Change detection outputs

========

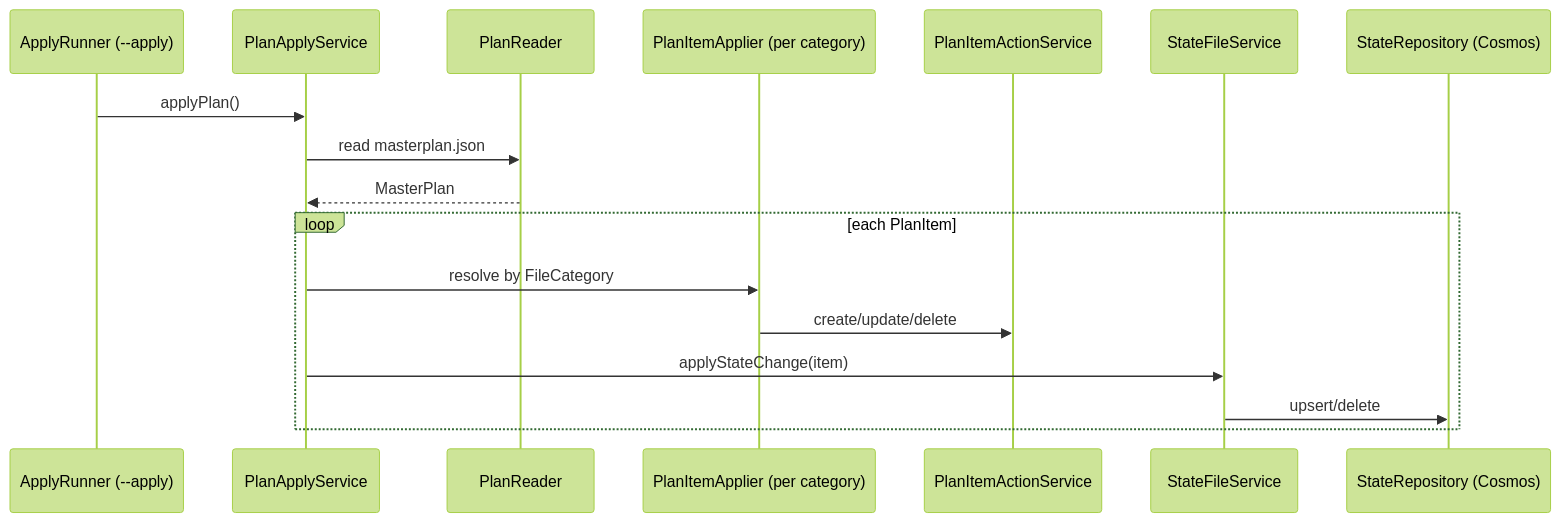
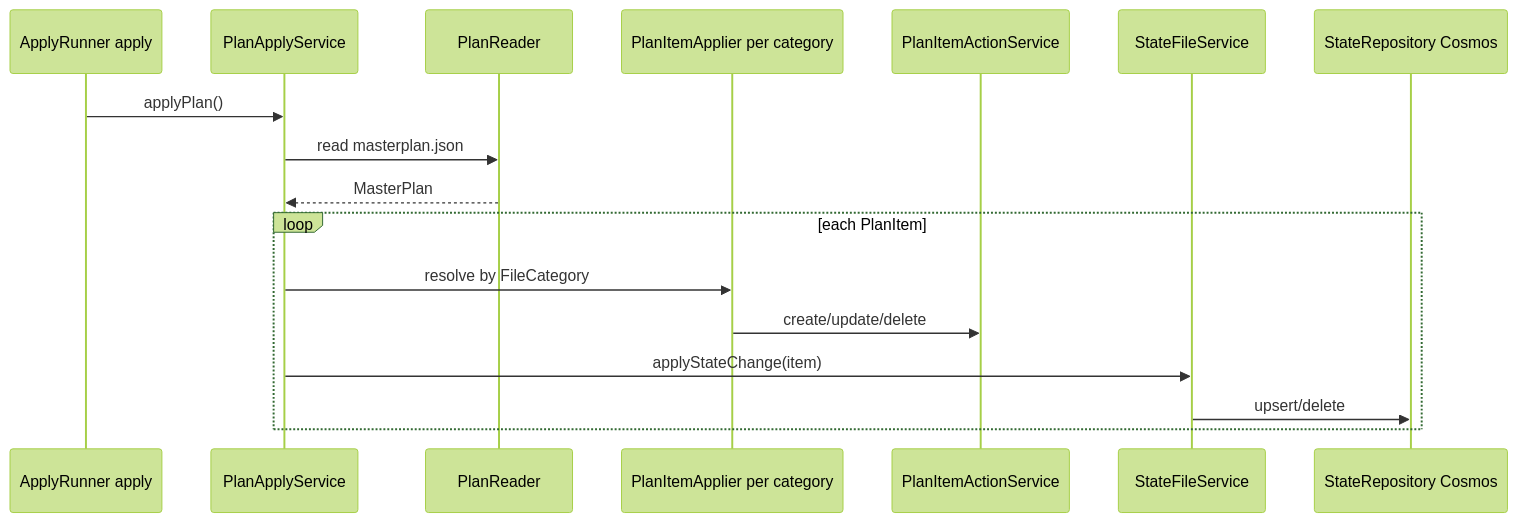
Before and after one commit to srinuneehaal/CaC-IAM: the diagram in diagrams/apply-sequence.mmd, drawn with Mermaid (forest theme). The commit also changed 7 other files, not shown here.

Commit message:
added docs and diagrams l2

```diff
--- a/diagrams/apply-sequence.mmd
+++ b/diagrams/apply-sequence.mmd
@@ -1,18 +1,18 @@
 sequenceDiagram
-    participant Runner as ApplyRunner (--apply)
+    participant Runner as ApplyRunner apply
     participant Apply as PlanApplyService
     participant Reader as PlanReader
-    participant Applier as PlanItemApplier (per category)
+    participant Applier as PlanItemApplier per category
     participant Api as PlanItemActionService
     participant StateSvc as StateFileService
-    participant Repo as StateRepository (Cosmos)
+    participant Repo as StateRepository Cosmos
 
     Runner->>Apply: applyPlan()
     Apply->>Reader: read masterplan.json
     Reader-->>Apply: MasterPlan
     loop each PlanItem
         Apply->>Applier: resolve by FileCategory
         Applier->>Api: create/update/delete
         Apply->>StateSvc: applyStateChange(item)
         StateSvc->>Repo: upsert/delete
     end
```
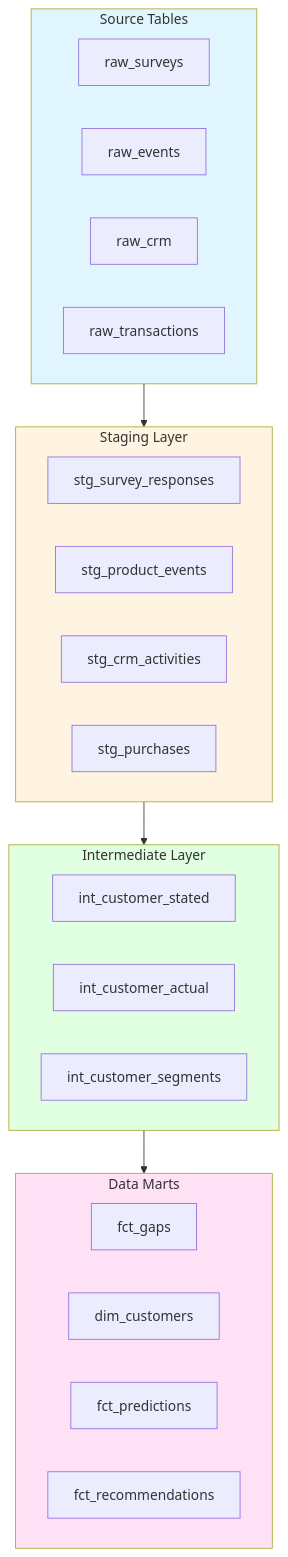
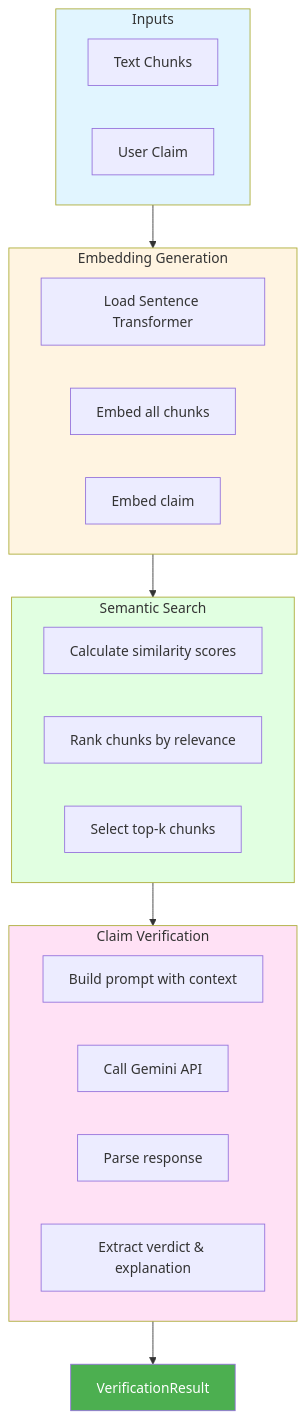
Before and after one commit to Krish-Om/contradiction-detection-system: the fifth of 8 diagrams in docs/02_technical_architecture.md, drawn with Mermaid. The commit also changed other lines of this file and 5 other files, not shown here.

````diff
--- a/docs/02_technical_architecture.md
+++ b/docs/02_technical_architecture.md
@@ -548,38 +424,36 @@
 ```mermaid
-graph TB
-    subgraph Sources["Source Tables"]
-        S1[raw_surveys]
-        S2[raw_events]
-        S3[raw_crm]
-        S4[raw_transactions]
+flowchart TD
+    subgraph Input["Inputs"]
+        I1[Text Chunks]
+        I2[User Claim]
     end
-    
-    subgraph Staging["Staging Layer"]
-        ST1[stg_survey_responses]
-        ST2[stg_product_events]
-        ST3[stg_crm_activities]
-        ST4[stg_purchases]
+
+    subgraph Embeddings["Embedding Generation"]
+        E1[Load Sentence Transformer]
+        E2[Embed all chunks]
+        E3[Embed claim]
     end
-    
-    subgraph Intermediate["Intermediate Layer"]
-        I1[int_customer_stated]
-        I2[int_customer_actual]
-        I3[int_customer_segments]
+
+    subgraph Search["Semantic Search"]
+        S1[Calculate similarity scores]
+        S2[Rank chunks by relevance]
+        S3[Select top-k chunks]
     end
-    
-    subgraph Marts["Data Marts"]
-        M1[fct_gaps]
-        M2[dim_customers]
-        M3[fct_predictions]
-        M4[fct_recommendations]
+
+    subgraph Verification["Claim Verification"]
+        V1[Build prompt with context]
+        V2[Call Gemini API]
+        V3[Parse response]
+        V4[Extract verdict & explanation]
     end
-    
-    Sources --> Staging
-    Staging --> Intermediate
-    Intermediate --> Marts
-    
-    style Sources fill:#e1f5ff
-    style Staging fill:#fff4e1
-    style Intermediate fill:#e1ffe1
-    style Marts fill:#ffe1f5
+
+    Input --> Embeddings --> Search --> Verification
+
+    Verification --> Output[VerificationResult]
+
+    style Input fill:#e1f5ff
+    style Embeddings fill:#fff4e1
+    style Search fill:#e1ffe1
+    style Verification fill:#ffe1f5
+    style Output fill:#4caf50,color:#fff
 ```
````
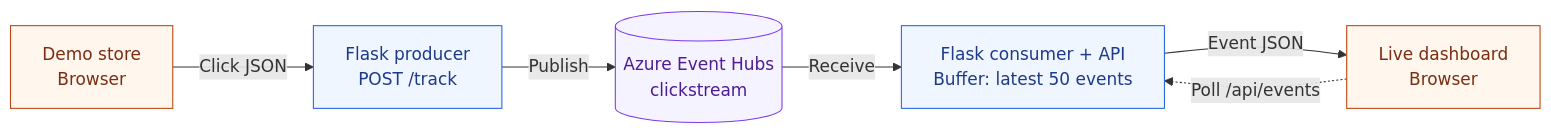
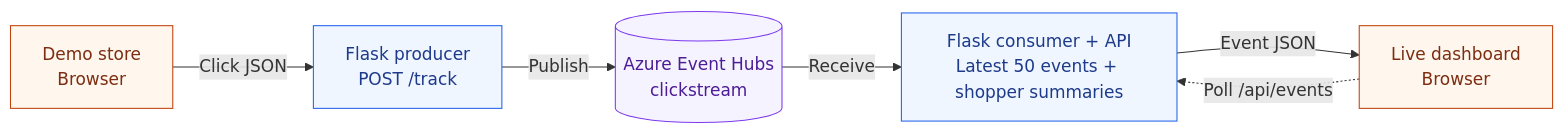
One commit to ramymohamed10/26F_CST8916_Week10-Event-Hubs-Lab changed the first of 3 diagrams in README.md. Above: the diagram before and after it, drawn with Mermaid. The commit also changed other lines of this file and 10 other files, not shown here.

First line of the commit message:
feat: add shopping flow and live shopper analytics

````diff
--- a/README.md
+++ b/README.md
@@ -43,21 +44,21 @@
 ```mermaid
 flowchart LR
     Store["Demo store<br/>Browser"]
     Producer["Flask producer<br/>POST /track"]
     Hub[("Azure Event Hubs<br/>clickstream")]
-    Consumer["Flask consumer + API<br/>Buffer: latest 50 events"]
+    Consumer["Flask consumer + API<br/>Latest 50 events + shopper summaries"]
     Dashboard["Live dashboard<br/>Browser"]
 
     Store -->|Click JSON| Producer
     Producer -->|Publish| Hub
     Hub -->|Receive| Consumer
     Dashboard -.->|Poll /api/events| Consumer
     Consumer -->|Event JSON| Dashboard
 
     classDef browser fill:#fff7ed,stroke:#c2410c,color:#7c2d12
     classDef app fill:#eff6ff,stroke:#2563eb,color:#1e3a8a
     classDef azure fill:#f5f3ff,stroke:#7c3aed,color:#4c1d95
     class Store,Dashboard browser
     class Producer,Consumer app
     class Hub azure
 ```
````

========

State the number of lines above that hold the string "Flask", with nothing added.

3